Gjallarhorn is a group of musicians from Finland's west coast, also known as Ostrobothnia. This part of Finland looks across the Bothnian Sea to Sweden and the Swedish influence on the region is still extremely strong today, many years after Finland was part of the Swedish empire. Many people from this region claim Swedish, not Finnish, as their mother tongue, and some Swedish music has survived here but not in Sweden. Gjallarhorn specializes in interpreting this strain of folk music, one which is shared by both countries.
Gjallarhorn plays traditional Nordic music with well-chosen touches from other traditions. The group already has two good albums under its belt (Ranarop and Sjofn), and Grimborg continues the progression. With it, Gjallarhorn confirms its status as one of the cream of the crop in the Nordic folk scene.
Jenny Wilhelms sings with strength and clarity, often accompanying herself on violin or hardanger fiddle. Adrian Jones plays viola and mandola. Tommy Mansikka-Aho's didgeridoo might seem a novelty at first, but its drone fills the role of bagpipes. This music may have originated on the other side of the world from Australia, but the didgeridoo sounds totally at home in it. Varied percussion by David Lillkvist adds flavor and spice to the music. It is a tribute to the skill of this band that what might be disparate elements blend together perfectly. The production (by Martin Kantola and Jenny Wilhelms) is sometimes lush but never inappropriate.

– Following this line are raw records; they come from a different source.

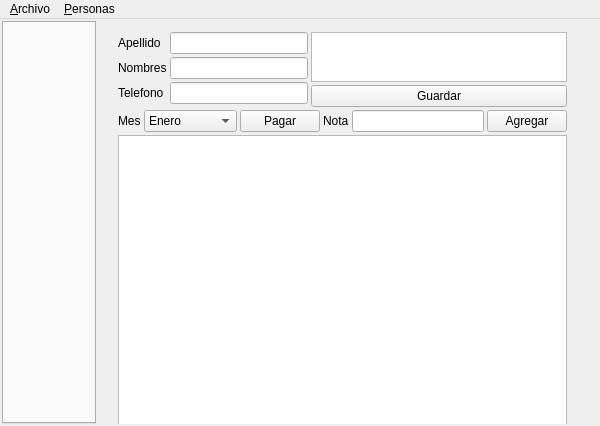
This is src/mainwindow.ui in diegowald/bloque05 as Qt 5 draws it before an edit. The edited form follows.
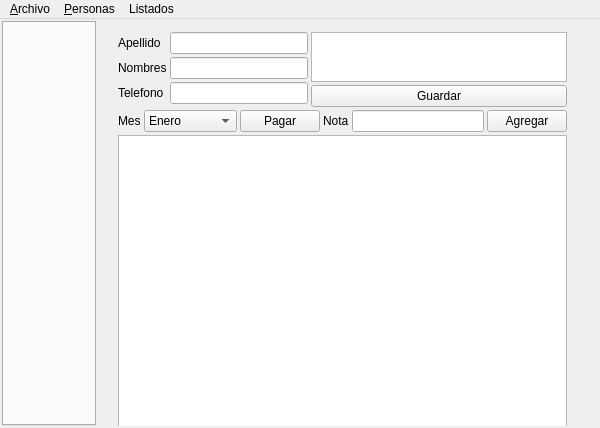
This is the edited form.

Diff of the .ui file:
```diff
--- a/src/mainwindow.ui
+++ b/src/mainwindow.ui
@@ -7,7 +7,7 @@
     <x>0</x>
     <y>0</y>
     <width>600</width>
-    <height>426</height>
+    <height>428</height>
    </rect>
   </property>
   <property name="minimumSize">
@@ -51,7 +51,7 @@
          <x>9</x>
          <y>0</y>
          <width>471</width>
-         <height>427</height>
+         <height>429</height>
         </rect>
        </property>
        <layout class="QVBoxLayout" name="verticalLayout_2">
@@ -296,7 +296,7 @@
      <x>0</x>
      <y>0</y>
      <width>600</width>
-     <height>21</height>
+     <height>24</height>
     </rect>
    </property>
    <widget class="QMenu" name="menu_Archivo">
@@ -312,8 +312,15 @@
     <addaction name="action_Nueva"/>
     <addaction name="action_Borrar"/>
    </widget>
+   <widget class="QMenu" name="menuListados">
+    <property name="title">
+     <string>Listados</string>
+    </property>
+    <addaction name="actionPagos"/>
+   </widget>
    <addaction name="menu_Archivo"/>
    <addaction name="menu_Personas"/>
+   <addaction name="menuListados"/>
   </widget>
   <action name="action_Guardar">
    <property name="text">
```
Left out of the diff: 16 changed lines with no effect on the pictures.
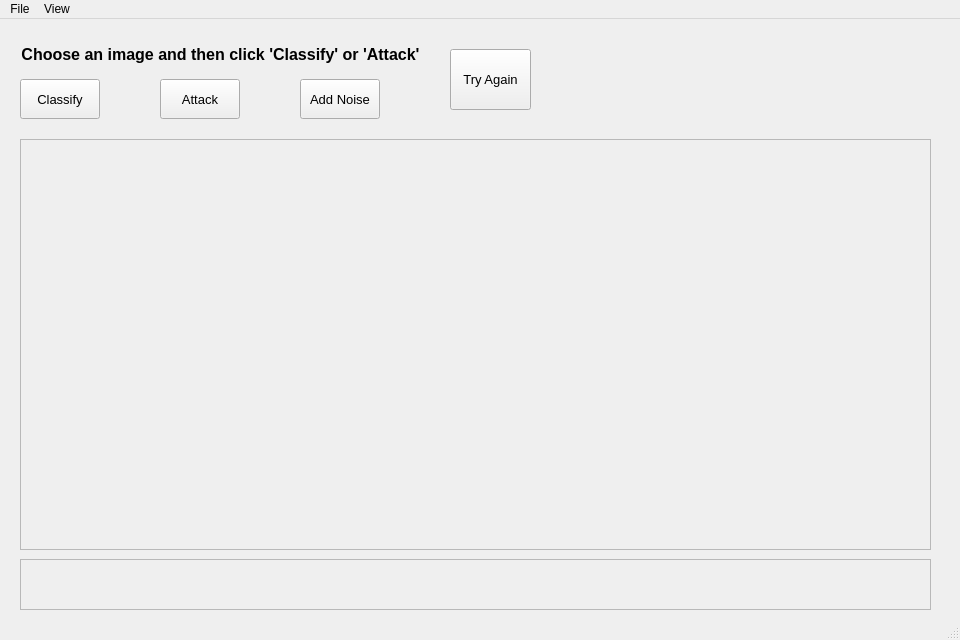
Old version of the form mainwindow.ui in the repository sShaAanGg/python-final.
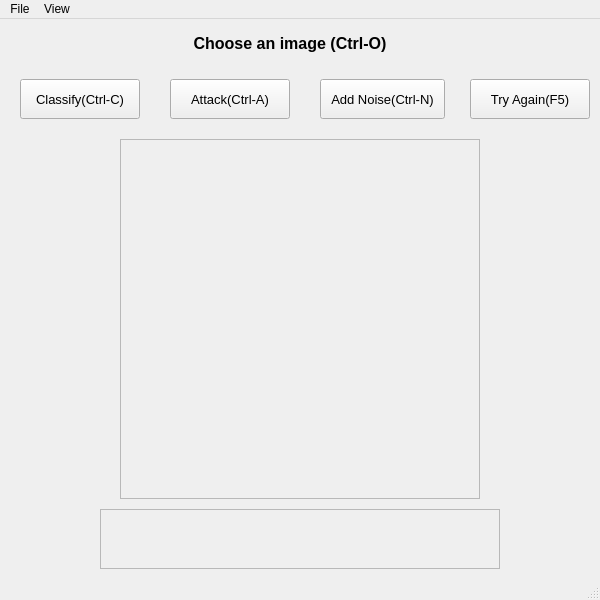
New version of the form.

Commit message:
Modify GUI window layout
Add shortcuts of buttons and modify window layout.

```diff
--- a/mainwindow.ui
+++ b/mainwindow.ui
@@ -6,8 +6,8 @@
    <rect>
     <x>0</x>
     <y>0</y>
-    <width>960</width>
-    <height>640</height>
+    <width>600</width>
+    <height>600</height>
    </rect>
   </property>
   <property name="sizePolicy">
@@ -16,10 +16,16 @@
     <verstretch>0</verstretch>
    </sizepolicy>
   </property>
+  <property name="minimumSize">
+   <size>
+    <width>600</width>
+    <height>600</height>
+   </size>
+  </property>
   <property name="maximumSize">
    <size>
-    <width>960</width>
-    <height>640</height>
+    <width>600</width>
+    <height>600</height>
    </size>
   </property>
   <property name="mouseTracking">
@@ -44,10 +50,10 @@
    <widget class="QLabel" name="label_help">
     <property name="geometry">
      <rect>
-      <x>-10</x>
-      <y>10</y>
-      <width>461</width>
-      <height>51</height>
+      <x>90</x>
+      <y>0</y>
+      <width>400</width>
+      <height>50</height>
      </rect>
     </property>
     <property name="font">
@@ -56,7 +62,7 @@
      </font>
     </property>
     <property name="text">
-     <string>&lt;html&gt;&lt;head/&gt;&lt;body&gt;&lt;p&gt;&lt;span style=&quot; font-weight:700;&quot;&gt;Choose an image and then click 'Classify' or 'Attack'&lt;/span&gt;&lt;/p&gt;&lt;/body&gt;&lt;/html&gt;</string>
+     <string>&lt;html&gt;&lt;head/&gt;&lt;body&gt;&lt;p&gt;&lt;span style=&quot; font-weight:700;&quot;&gt;Choose an image (Ctrl-O)&lt;/span&gt;&lt;/p&gt;&lt;/body&gt;&lt;/html&gt;</string>
     </property>
     <property name="alignment">
      <set>Qt::AlignCenter</set>
@@ -70,7 +76,7 @@
      <rect>
       <x>20</x>
       <y>60</y>
-      <width>80</width>
+      <width>120</width>
       <height>40</height>
      </rect>
     </property>
@@ -89,7 +95,7 @@
      <string notr="true"/>
     </property>
     <property name="text">
-     <string>Classify</string>
+     <string>Classify(Ctrl-C)</string>
     </property>
     <property name="iconSize">
      <size>
@@ -104,9 +110,9 @@
    <widget class="QPushButton" name="button_attack">
     <property name="geometry">
      <rect>
-      <x>160</x>
+      <x>170</x>
       <y>60</y>
-      <width>80</width>
+      <width>120</width>
       <height>40</height>
      </rect>
     </property>
@@ -116,7 +122,10 @@
      </font>
     </property>
     <property name="text">
-     <string>Attack</string>
+     <string>Attack(Ctrl-A)</string>
+    </property>
+    <property name="shortcut">
+     <string>Ctrl+A</string>
     </property>
     <property name="isActivated" stdset="0">
      <bool>false</bool>
@@ -125,10 +134,10 @@
    <widget class="QPushButton" name="button_again">
     <property name="geometry">
      <rect>
-      <x>450</x>
-      <y>30</y>
-      <width>81</width>
-      <height>61</height>
+      <x>470</x>
+      <y>60</y>
+      <width>120</width>
+      <height>40</height>
      </rect>
     </property>
     <property name="font">
@@ -137,16 +146,19 @@
      </font>
     </property>
     <property name="text">
-     <string>Try Again</string>
+     <string>Try Again(F5)</string>
+    </property>
+    <property name="shortcut">
+     <string>F5</string>
     </property>
    </widget>
    <widget class="QScrollArea" name="scrollArea">
     <property name="geometry">
      <rect>
-      <x>20</x>
+      <x>120</x>
       <y>120</y>
-      <width>911</width>
-      <height>411</height>
+      <width>360</width>
+      <height>360</height>
      </rect>
     </property>
     <property name="sizeAdjustPolicy">
@@ -163,8 +175,8 @@
       <rect>
        <x>0</x>
        <y>0</y>
-       <width>909</width>
-       <height>409</height>
+       <width>358</width>
+       <height>358</height>
       </rect>
      </property>
      <property name="text">
@@ -181,9 +193,9 @@
    <widget class="QPushButton" name="button_add_noise">
     <property name="geometry">
      <rect>
-      <x>300</x>
+      <x>320</x>
       <y>60</y>
-      <width>80</width>
+      <width>125</width>
       <height>40</height>
      </rect>
     </property>
@@ -193,7 +205,10 @@
      </font>
     </property>
     <property name="text">
-     <string>Add Noise</string>
+     <string>Add Noise(Ctrl-N)</string>
+    </property>
+    <property name="shortcut">
+     <string>Ctrl+N</string>
     </property>
     <property name="isActivated" stdset="0">
      <bool>false</bool>
@@ -202,10 +217,10 @@
    <widget class="QFrame" name="frame">
     <property name="geometry">
      <rect>
-      <x>20</x>
-      <y>540</y>
-      <width>911</width>
-      <height>51</height>
+      <x>100</x>
+      <y>490</y>
+      <width>400</width>
+      <height>60</height>
      </rect>
     </property>
     <property name="frameShape">
@@ -219,8 +234,8 @@
       <rect>
        <x>0</x>
        <y>0</y>
-       <width>911</width>
-       <height>51</height>
+       <width>400</width>
+       <height>60</height>
       </rect>
      </property>
      <property name="font">
@@ -260,7 +275,7 @@
     <rect>
      <x>0</x>
      <y>0</y>
-     <width>960</width>
+     <width>600</width>
      <height>22</height>
     </rect>
    </property>
```
Left out of the diff: 29 changed lines with no effect on the pictures. The commit also changes 1 other file.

Grimborg includes versions of several songs that have been previously recorded, both by Gjallarhorn and by other Nordic musicians. These new versions hold their own. It takes guts to record a version of "Vallevan" when that ballad has been done by the legendary Lena Willemark and Groupa, but Wilhelms and company are more than up to the task. Their reinventions of songs prevously recorded on their own albums are genuine reworkings, not inferior retreads. The versions of "Herr Olof" that appear on Ranarop and Grimborg are very different in arrangement and mood.
Most tracks are ballads; there are a few instrumentals as well. The spine-tingling "Kulning" is Wilhelms' extended session of traditional herding calls. The strongest cuts are the songs, where Wilhelms' voice floats over the instruments, often to hypnotic effect.
Gjallarhorn has gone from being a group that interprets old songs in a mostly traditional manner to a group that uses traditional music as a springboard for its own creativity and vision. The group's use of non-Nordic instruments and unusual arrangements creates dreamy soundscapes that invite the listener to get lost in them. It is an invitation worth accepting.